__Work order__
Your answer must be every line of the data below that holds the string "QPushButton", copied exactly.
═══ Material for the task
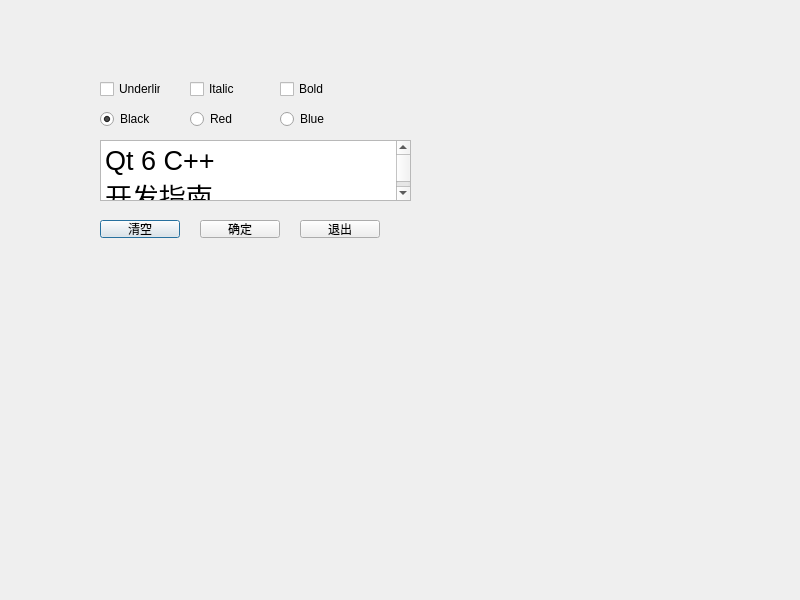
Old version of the form code/Chap02_Intro/sample2_2/dialog.ui in the repository LQF376/QtmyLearn.
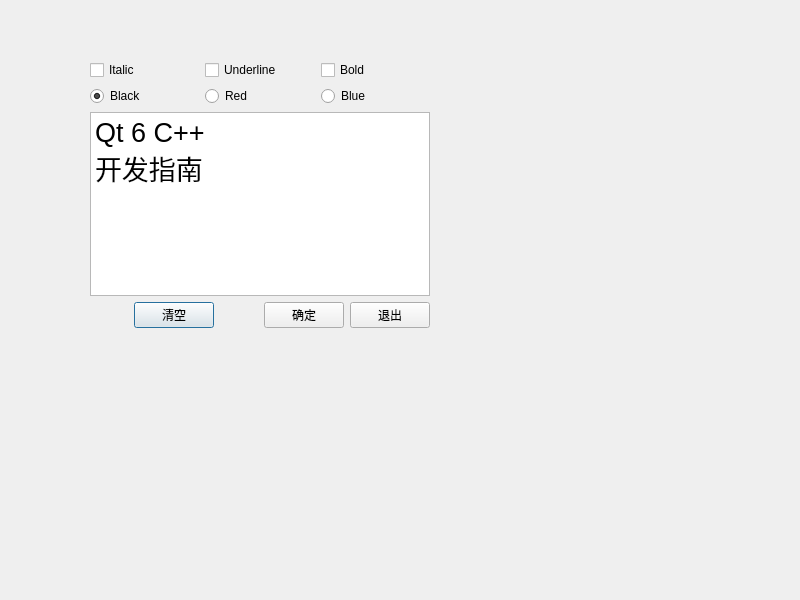
New version of the form. Icons and pictures are not drawn.

```diff
--- a/code/Chap02_Intro/sample2_2/dialog.ui
+++ b/code/Chap02_Intro/sample2_2/dialog.ui
@@ -13,73 +13,45 @@
   <property name="windowTitle">
    <string>信号与槽的使用</string>
   </property>
-  <widget class="QPlainTextEdit" name="plainTextEdit">
+  <widget class="QWidget" name="">
    <property name="geometry">
     <rect>
-     <x>100</x>
-     <y>140</y>
-     <width>311</width>
-     <height>61</height>
+     <x>90</x>
+     <y>60</y>
+     <width>340</width>
+     <height>268</height>
     </rect>
    </property>
-   <property name="font">
-    <font>
-     <pointsize>20</pointsize>
-    </font>
-   </property>
-   <property name="plainText">
-    <string>Qt 6 C++
-开发指南</string>
-   </property>
-  </widget>
-  <widget class="QCheckBox" name="checkBoxUnder">
-   <property name="geometry">
-    <rect>
-     <x>100</x>
-     <y>80</y>
-     <width>61</width>
-     <height>18</height>
-    </rect>
-   </property>
-   <property name="text">
-    <string>Underline</string>
-   </property>
-  </widget>
+   <layout class="QVBoxLayout" name="verticalLayout">
+    <item>
+     <layout class="QHBoxLayout" name="horizontalLayout">
+      <item>
   <widget class="QCheckBox" name="checkBoxItalic">
-   <property name="geometry">
-    <rect>
-     <x>190</x>
-     <y>80</y>
-     <width>61</width>
-     <height>18</height>
-    </rect>
-   </property>
    <property name="text">
     <string>Italic</string>
    </property>
   </widget>
+      </item>
+      <item>
+       <widget class="QCheckBox" name="checkBoxUnder">
+        <property name="text">
+         <string>Underline</string>
+        </property>
+       </widget>
+      </item>
+      <item>
   <widget class="QCheckBox" name="checkBoxBold">
-   <property name="geometry">
-    <rect>
-     <x>280</x>
-     <y>80</y>
-     <width>61</width>
-     <height>18</height>
-    </rect>
-   </property>
    <property name="text">
     <string>Bold</string>
    </property>
   </widget>
+      </item>
+     </layout>
+    </item>
+    <item>
+     <layout class="QHBoxLayout" name="horizontalLayout_2">
+      <item>
   <widget class="QRadioButton" name="radioButton">
-   <property name="geometry">
-    <rect>
-     <x>100</x>
-     <y>110</y>
-     <width>73</width>
-     <height>18</height>
-    </rect>
-   </property>
    <property name="text">
     <string>Black</string>
    </property>
@@ -87,41 +59,53 @@
     <bool>true</bool>
    </property>
   </widget>
+      </item>
+      <item>
   <widget class="QRadioButton" name="radioButton_2">
-   <property name="geometry">
-    <rect>
-     <x>190</x>
-     <y>110</y>
-     <width>73</width>
-     <height>18</height>
-    </rect>
-   </property>
    <property name="text">
     <string>Red</string>
    </property>
   </widget>
+      </item>
+      <item>
   <widget class="QRadioButton" name="radioButton_3">
-   <property name="geometry">
-    <rect>
-     <x>280</x>
-     <y>110</y>
-     <width>73</width>
-     <height>18</height>
-    </rect>
-   </property>
    <property name="text">
     <string>Blue</string>
    </property>
   </widget>
-  <widget class="QPushButton" name="pushButton">
-   <property name="geometry">
-    <rect>
-     <x>100</x>
-     <y>220</y>
-     <width>80</width>
-     <height>18</height>
-    </rect>
-   </property>
+      </item>
+     </layout>
+    </item>
+    <item>
+     <widget class="QPlainTextEdit" name="plainTextEdit">
+      <property name="font">
+       <font>
+        <pointsize>20</pointsize>
+       </font>
+      </property>
+      <property name="plainText">
+       <string>Qt 6 C++
+开发指南</string>
+      </property>
+     </widget>
+    </item>
+    <item>
+     <layout class="QHBoxLayout" name="horizontalLayout_3">
+      <item>
+       <spacer name="horizontalSpacer_2">
+        <property name="orientation">
+         <enum>Qt::Horizontal</enum>
+        </property>
+        <property name="sizeHint" stdset="0">
+         <size>
+          <width>40</width>
+          <height>20</height>
+         </size>
+        </property>
+       </spacer>
+      </item>
+      <item>
+       <widget class="QPushButton" name="btnClear">
    <property name="text">
     <string>清空</string>
    </property>
@@ -130,15 +114,22 @@
      <normaloff>images/212.bmp</normaloff>images/212.bmp</iconset>
    </property>
   </widget>
-  <widget class="QPushButton" name="pushButton_2">
-   <property name="geometry">
-    <rect>
-     <x>200</x>
-     <y>220</y>
-     <width>80</width>
-     <height>18</height>
-    </rect>
-   </property>
+      </item>
+      <item>
+       <spacer name="horizontalSpacer">
+        <property name="orientation">
+         <enum>Qt::Horizontal</enum>
+        </property>
+        <property name="sizeHint" stdset="0">
+         <size>
+          <width>40</width>
+          <height>20</height>
+         </size>
+        </property>
+       </spacer>
+      </item>
+      <item>
+       <widget class="QPushButton" name="btnOK">
    <property name="text">
     <string>确定</string>
    </property>
@@ -147,15 +138,9 @@
      <normaloff>images/322.bmp</normaloff>images/322.bmp</iconset>
    </property>
   </widget>
-  <widget class="QPushButton" name="pushButton_3">
-   <property name="geometry">
-    <rect>
-     <x>300</x>
-     <y>220</y>
-     <width>80</width>
-     <height>18</height>
-    </rect>
-   </property>
+      </item>
+      <item>
+       <widget class="QPushButton" name="btnExit">
    <property name="text">
     <string>退出</string>
    </property>
@@ -164,6 +149,11 @@
      <normaloff>images/132.bmp</normaloff>images/132.bmp</iconset>
    </property>
   </widget>
+      </item>
+     </layout>
+    </item>
+   </layout>
+  </widget>
  </widget>
  <resources/>
  <connections/>
```
Left out of the diff: 35 changed lines with no effect on the pictures. Lines whose indentation alone changed are shown as unchanged.
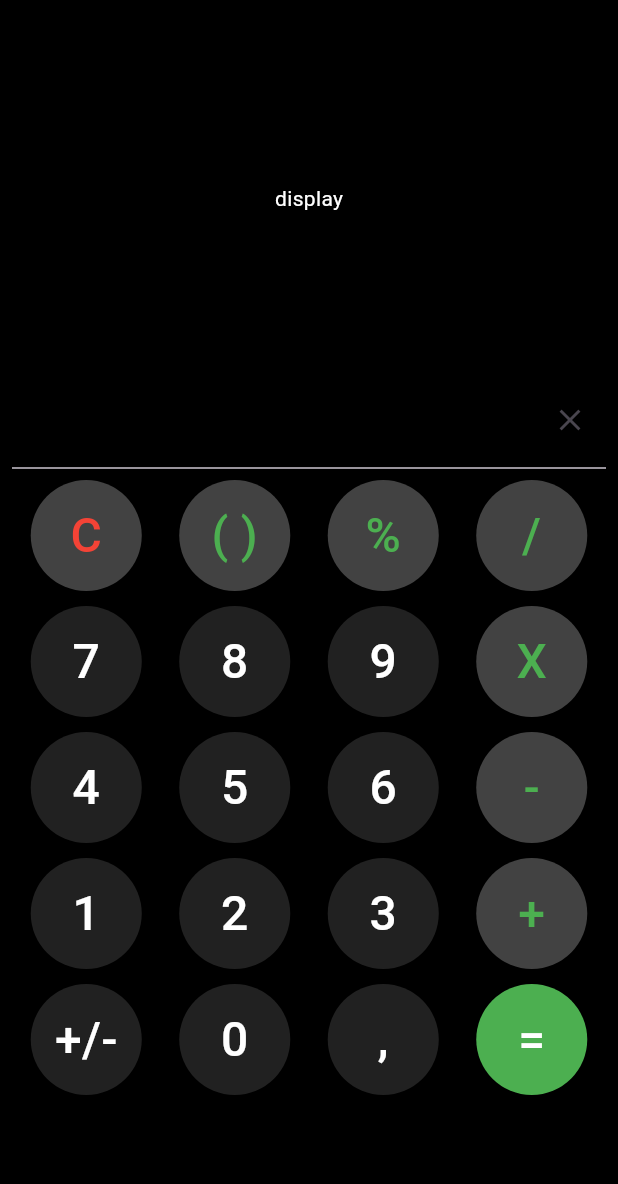
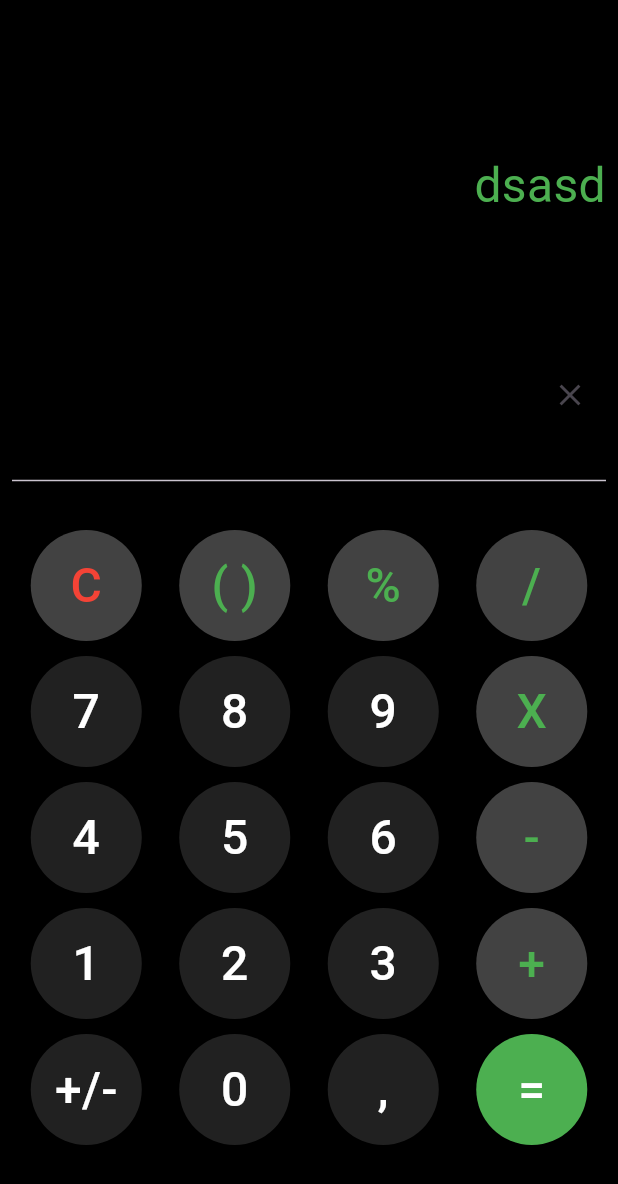
Before and after one commit to WilliamJonathan/calculadora, a Flutter app: the screen it shows after launch, on a phone screen of 412 x 824 dp. Shown: the top 1184 px of the screen. Run offline on Flutter 3.47's test engine with Material 3 defaults, Android fonts, the phone set to English and light mode, and no system bars.

Commit message:
adicionado campo texto para receber os valores para o calculo

```diff
--- a/lib/app/pages/home/home_page.dart
+++ b/lib/app/pages/home/home_page.dart
@@ -9,6 +9,15 @@ class HomePage extends StatefulWidget {
 }
 
 class _HomePageState extends State<HomePage> {
+  final TextEditingController controllerDisplay = TextEditingController();
+  String texto = 'dsasd';
+
+  @override
+  void dispose() {
+    controllerDisplay.dispose();
+    super.dispose();
+  }
+
   @override
   Widget build(BuildContext context) {
     return Scaffold(
@@ -18,15 +27,27 @@ class _HomePageState extends State<HomePage> {
         child: Column(
           children: [
             Expanded(
-              child: Center(
-                child: Text('display', style: TextStyle(color: Colors.white)),
+              child: Row(
+                mainAxisAlignment: MainAxisAlignment.end,
+                children: [
+                  Expanded(
+                    child: Text(
+                      texto,
+                      textAlign: TextAlign.end,
+                      style: TextStyle(color: Colors.green, fontSize: 32),
+                    ),
+                  ),
+                ],
               ),
             ),
             Row(
               mainAxisAlignment: MainAxisAlignment.end,
               children: [IconButton(onPressed: () {}, icon: Icon(Icons.clear))],
             ),
-            Divider(),
+            Padding(
+              padding: const EdgeInsets.symmetric(vertical: 25),
+              child: Divider(),
+            ),
             Expanded(
               flex: 2,
               child: Column(
```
══════
__Your solution__
-  <widget class="QPushButton" name="pushButton">
+       <widget class="QPushButton" name="btnClear">
-  <widget class="QPushButton" name="pushButton_2">
+       <widget class="QPushButton" name="btnOK">
-  <widget class="QPushButton" name="pushButton_3">
+       <widget class="QPushButton" name="btnExit">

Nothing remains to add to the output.